When you are my leader, you don’t get to keep me small in that box you keep trying to shove me back into. You don’t get to tell me it’s better if I don’t visit you. You don’t get to tell me you took me off as executor of your will and that you don’t want me involved with the doctors in case of medical emergency. And when you do, and I point out that you hurt my feelings, you don’t get to become irate, blame me for deserving it, tell me I’m too sensitive and then hang up the phone on me. Again. And later, you don’t get to call me up, pretend it never happened, and actually expect me to act happy, normal, and accepting. Again. You don’t get to tell me that you were raised by an addictive personality, too, but that you sucked it up and went on with your life and that’s what I have to do. Yeah, no. You don’t get to watch me raise my daughter the way your raised me because I stopped the cycle.
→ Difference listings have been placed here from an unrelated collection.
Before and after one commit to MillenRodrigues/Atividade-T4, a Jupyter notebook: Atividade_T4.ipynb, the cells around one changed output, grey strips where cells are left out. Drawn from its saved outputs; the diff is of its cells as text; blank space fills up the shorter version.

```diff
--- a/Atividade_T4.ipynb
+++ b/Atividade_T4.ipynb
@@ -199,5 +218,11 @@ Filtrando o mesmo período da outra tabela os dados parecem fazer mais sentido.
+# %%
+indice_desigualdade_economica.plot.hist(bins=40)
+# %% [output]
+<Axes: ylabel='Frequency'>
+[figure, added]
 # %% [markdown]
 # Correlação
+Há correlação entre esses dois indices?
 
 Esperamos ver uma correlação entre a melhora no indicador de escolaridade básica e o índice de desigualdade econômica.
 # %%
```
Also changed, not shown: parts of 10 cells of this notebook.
When you are my leader, you listen to me cry out and guide me without shame.


It seems such a simple thing.

But, there’s more to the message in the above paragraph from the Dominican’s biography. Francis’s humility got in the way of his leadership. Although he had the ability and compassion to lead his followers, he wanted always to be a follower and not a leader. This would have worked out for him if he were able to choose the right leaders. And this is where a little bit of his crazy comes through. It was simply illogical for him to follow people who were not following his Rule of Order. And so he suffered.

To me it seems perhaps (and I’m not 100% certain), that St. Francis worked so hard seeking humility through obedience of others that he forgot that Jesus was his leader, that Jesus listened to him cry out and guided him without shame.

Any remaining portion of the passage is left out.